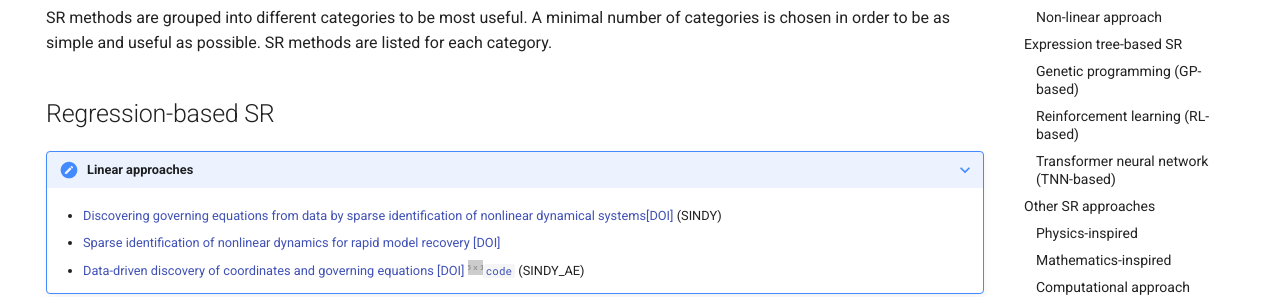
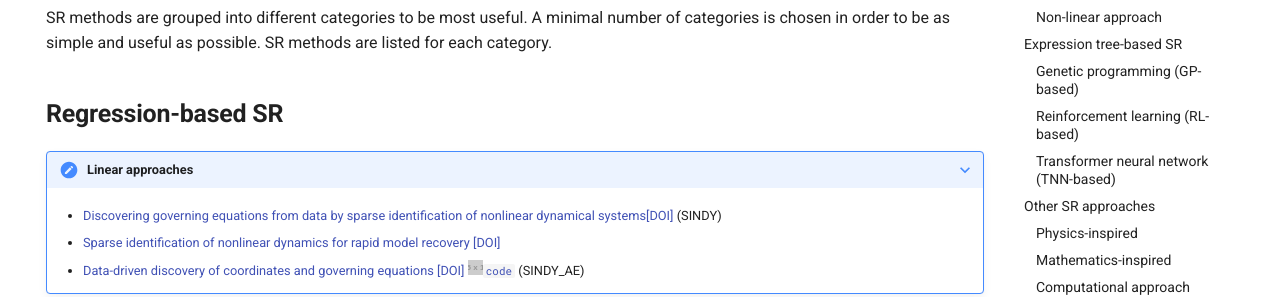
Before and after one commit to nmakke/SR-LivingReview, an MkDocs documentation site: the page built from docs/methods.md, in a window 1280 px wide. Shown: the part 223-520 px from the top of the page. Built offline with MkDocs 1.6.1 and Material for MkDocs 9.7.7, drawn with Linux system fonts in a browser that asks for light colours; formulas are drawn with MathJax 3; comment, search, counter and statistics services are not loaded.

```diff
--- a/docs/methods.md
+++ b/docs/methods.md
@@ -18,7 +18,7 @@ SR methods are listed for each category.
 <!--| Physics-inspired | This category takes into account the units of measurements of physical variables (so-called dimensional analysis) to constraint the search space | Deep learning <br> polynomial fit <br> brute force search | Neural network parameters <br> polynomial coefficients |-->
 <!--| Mathematics-inspired| This method uses the Meijer functions | General mathematical function | parameters of the Meijer functions |-->
 
-## Regression-based SR
+## **Regression-based SR**
 
 ???+ note "Linear approaches"
     <div class="meta_for_parser tablespecs"
```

===

Exercise details:
Copy out every line of the listing that includes the string "docs".

Answer box:
Before and after one commit to nmakke/SR-LivingReview, an MkDocs documentation site: the page built from docs/methods.md, in a window 1280 px wide. Shown: the part 223-520 px from the top of the page. Built offline with MkDocs 1.6.1 and Material for MkDocs 9.7.7, drawn with Linux system fonts in a browser that asks for light colours; formulas are drawn with MathJax 3; comment, search, counter and statistics services are not loaded.
--- a/docs/methods.md
+++ b/docs/methods.md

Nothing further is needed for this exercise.